It may also be prudent for fiduciaries to consult the beneficiary’s investment advisors during this time to assess current risk categories and canvass the options available. This is important to ensure that the beneficiary’s assets are not depleted as a result of the neglect or ignorance of the fiduciary.
Clients and lawyers should take note that Ontario civil courts, including the estates list, will be suspending regular operations as of Tuesday, March 17, 2020. Court buildings are closed to promote social distancing.
Effective April 6, 2020, the following selected civil matters will be heard by the courts: pretrial conferences with a “settlement objective”, motions that apply to parties under disability, and consent motions and applications for approval of settlements. The Commercial and Estates List will hear select applications, motions, case conferences, pretrial and settlement conferences that are under four hours long. All of these hearings may be conducted teleconference and videoconference. The courts continue to hear urgent and time-sensitive motions and applications where “immediate and significant repercussions may result if there is no judicial hearing”.
Materials can be filed for urgent hearings via email, and books of authorities will not be necessary if case law and other sources can be linked in the factum. If it is not possible for an affidavit to be sworn, unsworn affidavits may be delivered if the affiant can participate in a telephone or video conference to swear or affirm the affidavit.
These are challenging times. Please stay tuned as we keep you updated with further developments in this area.
 As of April 9, 2020, LawPro has published a blog post with practice tips pertaining to the execution of estate planning documents in Ontario. It suggests that executing in counterparts is not permitted and multiple videoconferences with each witness is required to sign the same original document. For information, visit: <https://avoidaclaim.com/2020/how-to-lessen-your-risk-of-a-malpractice-claim-when-virtually-witnessing-wills-and-powers-of-attorney/>
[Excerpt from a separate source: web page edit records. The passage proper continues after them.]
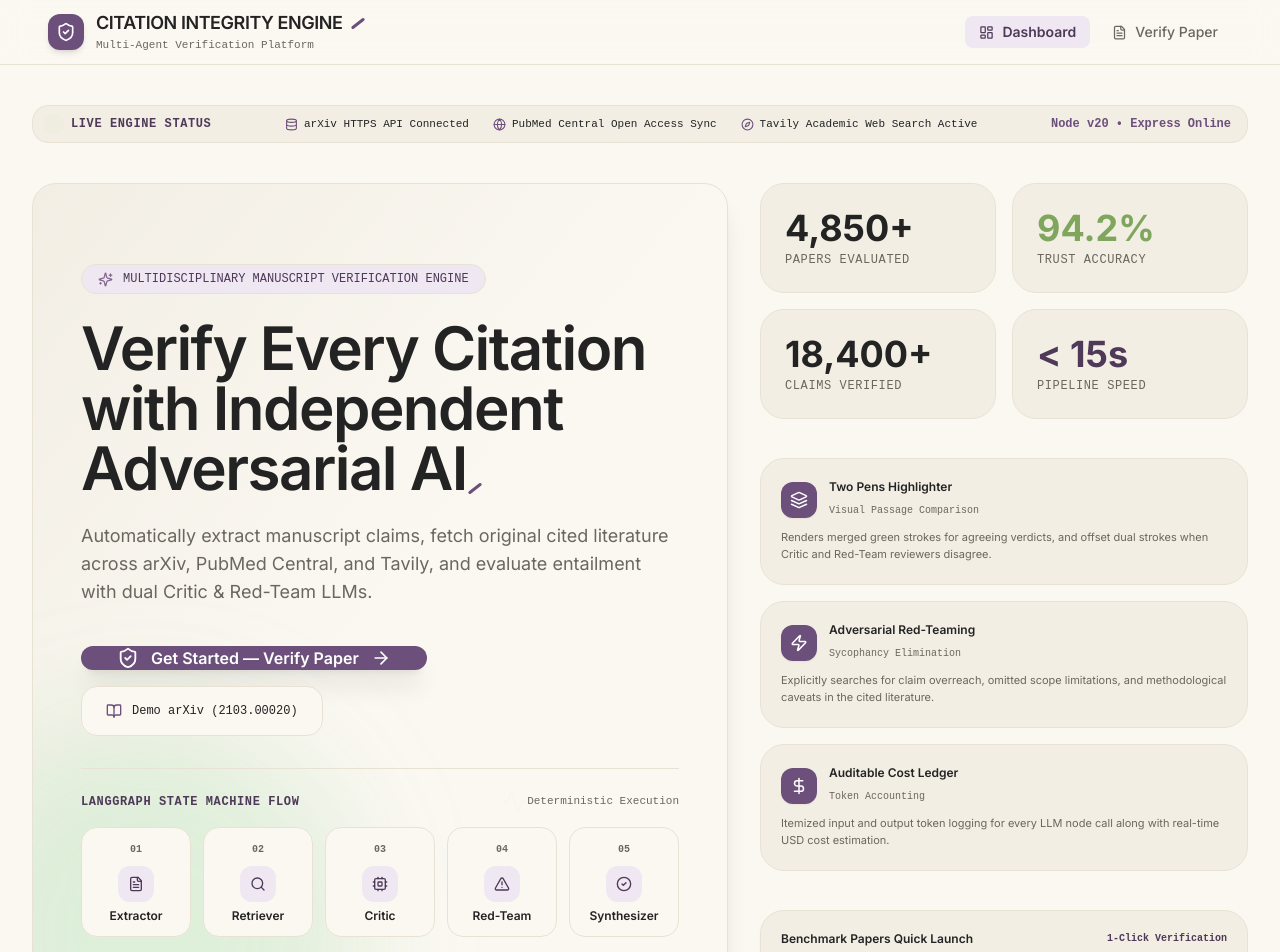
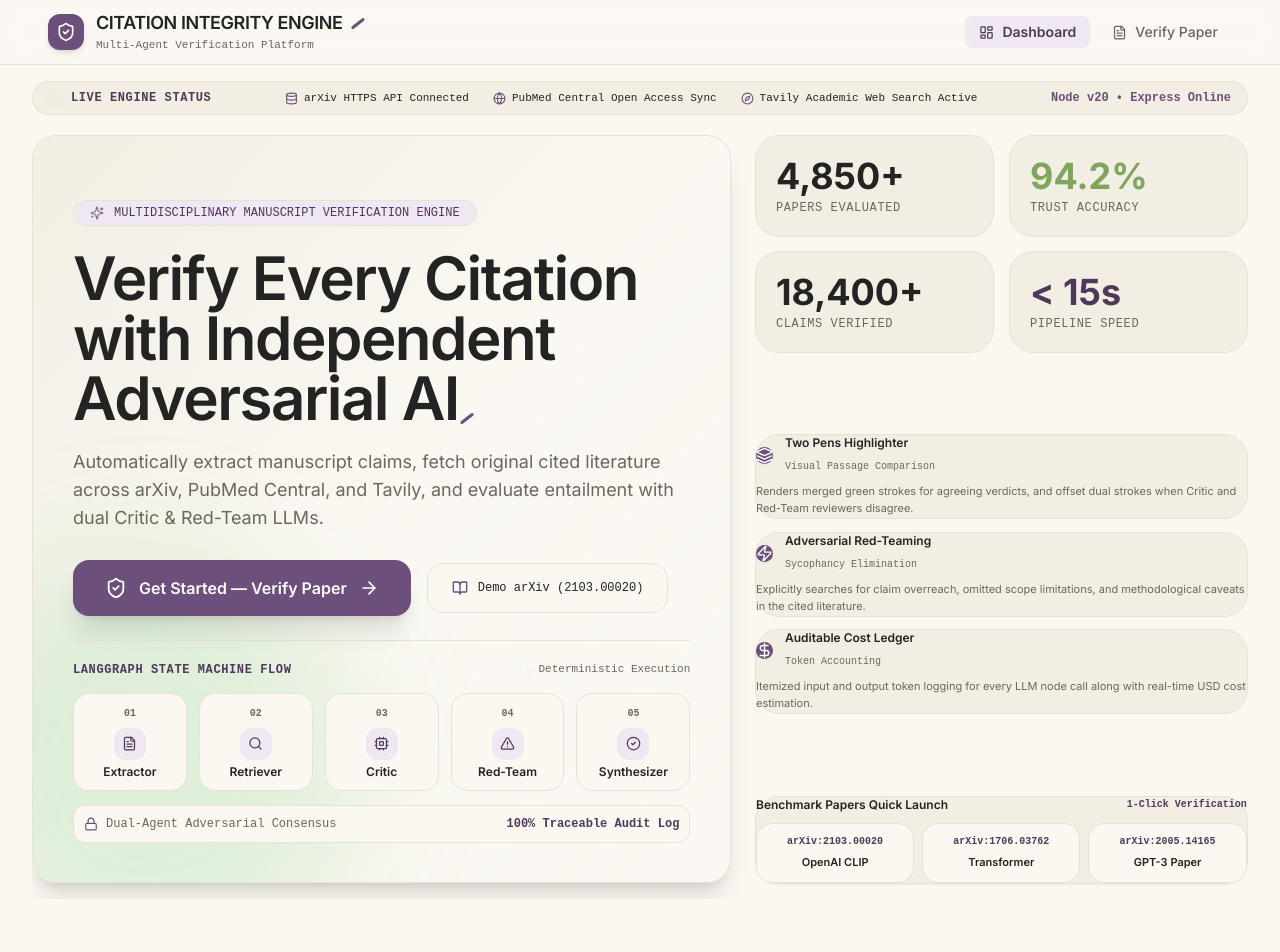
Before and after one commit to KanishJebaMathewM/Citation-Integrity-Engine, a React (Vite) app: page / in a window 1280 px wide. Shown: the top 952 px of the page. Built offline with nearby package versions, Linux system fonts and the light colour scheme.

Commit message:
fix: remove top empty space above Onboarding Dashboard cards

```diff
--- a/src/components/cie/Layout.tsx
+++ b/src/components/cie/Layout.tsx
@@ -12,8 +12,8 @@ export function ManuscriptLayout({
 }) {
   return (
     <div
-      className={`mx-auto flex w-full flex-col gap-10 px-4 sm:px-6 md:px-8 pb-28 pt-8 md:flex-row md:items-start md:gap-12 md:pb-16 ${
-        fullWidth ? "max-w-full px-4 sm:px-8 md:px-12" : "max-w-[1160px]"
+      className={`mx-auto flex w-full flex-col gap-6 px-4 sm:px-6 md:px-8 pb-28 md:flex-row md:items-start md:gap-12 md:pb-16 ${
+        fullWidth ? "max-w-full px-4 sm:px-8 md:px-12 pt-3 md:pt-4" : "max-w-[1160px] pt-8"
       }`}
     >
       <div className="min-w-0 flex-1 w-full">
--- a/src/screens/DashboardScreen.tsx
+++ b/src/screens/DashboardScreen.tsx
@@ -19,11 +19,11 @@ export default function DashboardScreen({ onGetStarted, onQuickStartArxiv }: Das
 
   return (
     <ManuscriptLayout fullWidth={true}>
-      <div className="py-2 space-y-10 overflow-hidden w-full">
+      <div className="pt-0 pb-4 space-y-5 overflow-hidden w-full">
 
         {/* LIVE STREAM TICKER MARQUEE */}
         <AnimatedReveal direction="down" delay={0}>
-          <div className="rounded-2xl border border-[var(--paper-deep)] bg-[var(--paper-dim)] px-4 py-2.5 flex items-center justify-between text-xs font-mono text-[var(--ink-faint)] overflow-hidden shadow-xs">
+          <div className="rounded-2xl border border-[var(--paper-deep)] bg-[var(--paper-dim)] px-4 py-2 flex items-center justify-between text-xs font-mono text-[var(--ink-faint)] overflow-hidden shadow-xs">
             <div className="flex items-center gap-3 shrink-0">
               <span className="flex h-2.5 w-2.5 rounded-full bg-[#3fb950] animate-ping" />
               <span className="font-semibold text-[var(--plum-deep)] uppercase tracking-wider">LIVE ENGINE STATUS</span>
@@ -46,10 +46,10 @@ export default function DashboardScreen({ onGetStarted, onQuickStartArxiv }: Das
         </AnimatedReveal>
 
         {/* MAIN SPLIT GRID: Left Large Hero/Pipeline Panel | Right Component Grid */}
-        <div className="grid grid-cols-1 lg:grid-cols-12 gap-8 items-stretch w-full">
+        <div className="grid grid-cols-1 lg:grid-cols-12 gap-6 items-stretch w-full">
 
           {/* LEFT SIDE: Large Featured Hero & Pipeline Box (7 Columns) */}
-          <div className="lg:col-span-7 flex flex-col justify-between rounded-3xl border border-[var(--paper-deep)] bg-gradient-to-br from-[var(--paper-dim)] via-[var(--paper)] to-[var(--plum-wash)]/60 p-8 md:p-12 shadow-xl relative overflow-hidden space-y-8">
+          <div className="lg:col-span-7 flex flex-col justify-between rounded-3xl border border-[var(--paper-deep)] bg-gradient-to-br from-[var(--paper-dim)] via-[var(--paper)] to-[var(--plum-wash)]/60 p-7 md:p-10 shadow-xl relative overflow-hidden space-y-6">
 
             {/* Scroll Parallax Background Orbs */}
             <div
@@ -61,10 +61,10 @@ export default function DashboardScreen({ onGetStarted, onQuickStartArxiv }: Das
               style={{ transform: `translateY(-${scrollY * 0.1}px)` }}
             />
 
-            <div className="relative z-10 space-y-6">
+            <div className="relative z-10 space-y-5">
               <AnimatedReveal direction="up" delay={100}>
-                <div className="inline-flex items-center gap-2.5 rounded-full border border-[var(--plum)]/30 bg-[var(--plum-wash)] px-4 py-1.5 text-xs font-mono font-medium text-[var(--plum-deep)] shadow-xs">
-                  <Sparkles size={15} className="text-[var(--plum)] animate-pulse" />
+                <div className="inline-flex items-center gap-2.5 rounded-full border border-[var(--plum)]/30 bg-[var(--plum-wash)] px-4 py-1 text-xs font-mono font-medium text-[var(--plum-deep)] shadow-xs">
+                  <Sparkles size={14} className="text-[var(--plum)] animate-pulse" />
                   <span>MULTIDISCIPLINARY MANUSCRIPT VERIFICATION ENGINE</span>
                 </div>
               </AnimatedReveal>
@@ -84,10 +84,10 @@ export default function DashboardScreen({ onGetStarted, onQuickStartArxiv }: Das
 
               {/* Action Buttons */}
               <AnimatedReveal direction="up" delay={400}>
-                <div className="flex flex-wrap items-center gap-4 pt-4">
+                <div className="flex flex-wrap items-center gap-4 pt-2">
                   <button
                     onClick={onGetStarted}
-                    className="group flex flex-1 sm:flex-initial items-center justify-center gap-3 rounded-2xl bg-[var(--plum)] px-9 py-4.5 text-base font-semibold text-white shadow-xl hover:bg-[var(--plum-deep)] hover:scale-[1.03] active:scale-[0.98] transition-all"
+                    className="group flex flex-1 sm:flex-initial items-center justify-center gap-3 rounded-2xl bg-[var(--plum)] px-8 py-4 text-base font-semibold text-white shadow-xl hover:bg-[var(--plum-deep)] hover:scale-[1.03] active:scale-[0.98] transition-all"
                   >
                     <ShieldCheck size={22} />
                     <span>Get Started — Verify Paper</span>
@@ -107,7 +107,7 @@ export default function DashboardScreen({ onGetStarted, onQuickStartArxiv }: Das
 
             {/* Embedded 5-Node Agent Execution Flow */}
             <AnimatedReveal direction="up" delay={500}>
-              <div className="relative z-10 space-y-4 border-t border-[var(--paper-deep)] pt-6">
+              <div className="relative z-10 space-y-3.5 border-t border-[var(--paper-deep)] pt-5">
                 <div className="flex items-center justify-between">
                   <span className="text-xs font-mono font-semibold uppercase tracking-wider text-[var(--plum-deep)]">
                     LangGraph State Machine Flow
@@ -130,11 +130,11 @@ export default function DashboardScreen({ onGetStarted, onQuickStartArxiv }: Das
                     return (
                       <div
                         key={idx}
-                        className="group rounded-2xl border border-[var(--paper-deep)] bg-[var(--paper)] p-3.5 text-center space-y-2 hover:border-[var(--plum)] hover:shadow-lg hover:-translate-y-1 transition-all flex flex-col items-center justify-between"
+                        className="group rounded-2xl border border-[var(--paper-deep)] bg-[var(--paper)] p-3 text-center space-y-1.5 hover:border-[var(--plum)] hover:shadow-lg hover:-translate-y-1 transition-all flex flex-col items-center justify-between"
                       >
                         <span className="font-mono text-[10px] text-[var(--ink-faint)] font-bold">{step.num}</span>
-                        <div className="flex h-9 w-9 items-center justify-center rounded-xl bg-[var(--plum-wash)] text-[var(--plum-deep)] group-hover:scale-110 group-hover:bg-[var(--plum)] group-hover:text-white transition-all">
-                          <IconComp size={16} />
+                        <div className="flex h-8 w-8 items-center justify-center rounded-xl bg-[var(--plum-wash)] text-[var(--plum-deep)] group-hover:scale-110 group-hover:bg-[var(--plum)] group-hover:text-white transition-all">
+                          <IconComp size={15} />
                         </div>
                         <span className="font-semibold text-xs text-[var(--ink)] block leading-none">
                           {step.title}
@@ -144,7 +144,7 @@ export default function DashboardScreen({ onGetStarted, onQuickStartArxiv }: Das
                   })}
                 </div>
 
-                <div className="rounded-xl border border-[var(--paper-deep)] bg-[var(--paper)] p-3 text-xs font-mono text-[var(--ink-faint)] flex items-center justify-between shadow-xs">
+                <div className="rounded-xl border border-[var(--paper-deep)] bg-[var(--paper)] p-2.5 text-xs font-mono text-[var(--ink-faint)] flex items-center justify-between shadow-xs">
                   <span className="flex items-center gap-2">
                     <Lock size={14} className="text-[var(--plum)]" />
                     Dual-Agent Adversarial Consensus
@@ -157,12 +157,12 @@ export default function DashboardScreen({ onGetStarted, onQuickStartArxiv }: Das
           </div>
 
           {/* RIGHT SIDE: Enclosed Component Grid (5 Columns) */}
-          <div className="lg:col-span-5 flex flex-col justify-between space-y-6">
+          <div className="lg:col-span-5 flex flex-col justify-between space-y-5">
 
             {/* 1. Platform Performance Stats (2x2 Grid) */}
-            <div className="grid grid-cols-2 gap-4">
+            <div className="grid grid-cols-2 gap-3.5">
               <AnimatedReveal direction="left" delay={150}>
-                <div className="rounded-3xl border border-[var(--paper-deep)] bg-[var(--paper-dim)] p-6 space-y-1 hover:border-[var(--plum)] hover:shadow-md transition-all">
+                <div className="rounded-3xl border border-[var(--paper-deep)] bg-[var(--paper-dim)] p-5 space-y-1 hover:border-[var(--plum)] hover:shadow-md transition-all">
                   <span className="font-[var(--font-display)] text-3xl md:text-4xl font-bold text-[var(--ink)] block">
                     4,850+
                   </span>
@@ -173,7 +173,7 @@ export default function DashboardScreen({ onGetStarted, onQuickStartArxiv }: Das
               </AnimatedReveal>
 
               <AnimatedReveal direction="left" delay={250}>
-                <div className="rounded-3xl border border-[var(--paper-deep)] bg-[var(--paper-dim)] p-6 space-y-1 hover:border-[var(--plum)] hover:shadow-md transition-all">
+                <div className="rounded-3xl border border-[var(--paper-deep)] bg-[var(--paper-dim)] p-5 space-y-1 hover:border-[var(--plum)] hover:shadow-md transition-all">
                   <span className="font-[var(--font-display)] text-3xl md:text-4xl font-bold text-[var(--hl-entails)] block">
                     94.2%
                   </span>
@@ -184,7 +184,7 @@ export default function DashboardScreen({ onGetStarted, onQuickStartArxiv }: Das
               </AnimatedReveal>
 
               <AnimatedReveal direction="left" delay={350}>
-                <div className="rounded-3xl border border-[var(--paper-deep)] bg-[var(--paper-dim)] p-6 space-y-1 hover:border-[var(--plum)] hover:shadow-md transition-all">
+                <div className="rounded-3xl border border-[var(--paper-deep)] bg-[var(--paper-dim)] p-5 space-y-1 hover:border-[var(--plum)] hover:shadow-md transition-all">
                   <span className="font-[var(--font-display)] text-3xl md:text-4xl font-bold text-[var(--ink)] block">
                     18,400+
                   </span>
@@ -195,7 +195,7 @@ export default function DashboardScreen({ onGetStarted, onQuickStartArxiv }: Das
               </AnimatedReveal>
 
               <AnimatedReveal direction="left" delay={450}>
-                <div className="rounded-3xl border border-[var(--paper-deep)] bg-[var(--paper-dim)] p-6 space-y-1 hover:border-[var(--plum)] hover:shadow-md transition-all">
+                <div className="rounded-3xl border border-[var(--paper-deep)] bg-[var(--paper-dim)] p-5 space-y-1 hover:border-[var(--plum)] hover:shadow-md transition-all">
                   <span className="font-[var(--font-display)] text-3xl md:text-4xl font-bold text-[var(--plum-deep)] block">
                     &lt; 15s
                   </span>
@@ -207,12 +207,12 @@ export default function DashboardScreen({ onGetStarted, onQuickStartArxiv }: Das
             </div>
 
             {/* 2. Platform Feature Cards Stack */}
-            <div className="space-y-4">
+            <div className="space-y-3">
               <AnimatedReveal direction="up" delay={200}>
-                <div className="rounded-3xl border border-[var(--paper-deep)] bg-[var(--paper-dim)] p-5 space-y-2 hover:border-[var(--plum)] hover:shadow-md transition-all">
+                <div className="rounded-3xl border border-[var(--paper-deep)] bg-[var(--paper-dim)] p-4.5 space-y-1.5 hover:border-[var(--plum)] hover:shadow-md transition-all">
                   <div className="flex items-center gap-3">
-                    <div className="flex h-9 w-9 items-center justify-center rounded-xl bg-[var(--plum)] text-white shadow-sm shrink-0">
-                      <Layers size={18} />
+                    <div className="flex h-8.5 w-8.5 items-center justify-center rounded-xl bg-[var(--plum)] text-white shadow-sm shrink-0">
+                      <Layers size={17} />
                     </div>
                     <div>
                       <h3 className="font-semibold text-xs text-[var(--ink)]">Two Pens Highlighter</h3>
@@ -226,10 +226,10 @@ export default function DashboardScreen({ onGetStarted, onQuickStartArxiv }: Das
               </AnimatedReveal>
 
               <AnimatedReveal direction="up" delay={300}>
-                <div className="rounded-3xl border border-[var(--paper-deep)] bg-[var(--paper-dim)] p-5 space-y-2 hover:border-[var(--plum)] hover:shadow-md transition-all">
+                <div className="rounded-3xl border border-[var(--paper-deep)] bg-[var(--paper-dim)] p-4.5 space-y-1.5 hover:border-[var(--plum)] hover:shadow-md transition-all">
                   <div className="flex items-center gap-3">
-                    <div className="flex h-9 w-9 items-center justify-center rounded-xl bg-[var(--plum)] text-white shadow-sm shrink-0">
-                      <Zap size={18} />
+                    <div className="flex h-8.5 w-8.5 items-center justify-center rounded-xl bg-[var(--plum)] text-white shadow-sm shrink-0">
+                      <Zap size={17} />
                     </div>
                     <div>
                       <h3 className="font-semibold text-xs text-[var(--ink)]">Adversarial Red-Teaming</h3>
@@ -243,10 +243,10 @@ export default function DashboardScreen({ onGetStarted, onQuickStartArxiv }: Das
               </AnimatedReveal>
 
               <AnimatedReveal direction="up" delay={400}>
-                <div className="rounded-3xl border border-[var(--paper-deep)] bg-[var(--paper-dim)] p-5 space-y-2 hover:border-[var(--plum)] hover:shadow-md transition-all">
+                <div className="rounded-3xl border border-[var(--paper-deep)] bg-[var(--paper-dim)] p-4.5 space-y-1.5 hover:border-[var(--plum)] hover:shadow-md transition-all">
                   <div className="flex items-center gap-3">
-                    <div className="flex h-9 w-9 items-center justify-center rounded-xl bg-[var(--plum)] text-white shadow-sm shrink-0">
-                      <DollarSign size={18} />
+                    <div className="flex h-8.5 w-8.5 items-center justify-center rounded-xl bg-[var(--plum)] text-white shadow-sm shrink-0">
+                      <DollarSign size={17} />
                     </div>
                     <div>
                       <h3 className="font-semibold text-xs text-[var(--ink)]">Auditable Cost Ledger</h3>
@@ -262,7 +262,7 @@ export default function DashboardScreen({ onGetStarted, onQuickStartArxiv }: Das
 
             {/* 3. One-Click Benchmark Paper Launchers */}
             <AnimatedReveal direction="up" delay={500}>
-              <div className="rounded-3xl border border-[var(--paper-deep)] bg-[var(--paper-dim)] p-5 space-y-3 shadow-sm">
+              <div className="rounded-3xl border border-[var(--paper-deep)] bg-[var(--paper-dim)] p-4.5 space-y-2.5 shadow-sm">
                 <div className="flex items-center justify-between">
                   <span className="text-xs font-semibold text-[var(--ink)]">
                     Benchmark Papers Quick Launch
@@ -270,7 +270,7 @@ export default function DashboardScreen({ onGetStarted, onQuickStartArxiv }: Das
                   <span className="text-[10px] font-mono text-[var(--plum-deep)] font-semibold">1-Click Verification</span>
                 </div>
 
-                <div className="grid grid-cols-3 gap-2.5">
+                <div className="grid grid-cols-3 gap-2">
                   {[
                     { id: '2103.00020', name: 'OpenAI CLIP' },
                     { id: '1706.03762', name: 'Transformer' },
@@ -279,7 +279,7 @@ export default function DashboardScreen({ onGetStarted, onQuickStartArxiv }: Das
                     <button
                       key={p.id}
                       onClick={() => onQuickStartArxiv(p.id)}
-                      className="group rounded-2xl border border-[var(--paper-deep)] bg-[var(--paper)] p-3 text-center hover:border-[var(--plum)] hover:shadow-lg transition-all"
+                      className="group rounded-2xl border border-[var(--paper-deep)] bg-[var(--paper)] p-2.5 text-center hover:border-[var(--plum)] hover:shadow-lg transition-all"
                     >
                       <span className="font-mono text-[10px] text-[var(--plum-deep)] font-semibold block">
                         arXiv:{p.id}
```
 While execution guidelines with respect to the Ontario order have yet to be confirmed, the recommended process could be along the same lines as the procedure introduced in New York State on April 7, 2020. In New York State, a witness may witness the testator’s signature on the will or power of attorney using videoconference in real time. After the testator signs, the signature pages must be sent via fax or email to the witnesses. Both witnesses must sign their electronic copy and return the signed copies electronically to the testator on the same day. Finally, the witnesses must sign the original signature page within 30 days of the testator signing.
*This article is an adaptation of an article that was published in WeirFoulds Estates & Trust e-Newsletters, published by Carswell/Thomson Reuters, on March 25, 2020, and an article in Money & Family Law, published in April 2020.
The information and comments herein are for the general information of the reader and are not intended as advice or opinion to be relied upon in relation to any particular circumstances. For particular application of the law to specific situations, the reader should seek professional advice.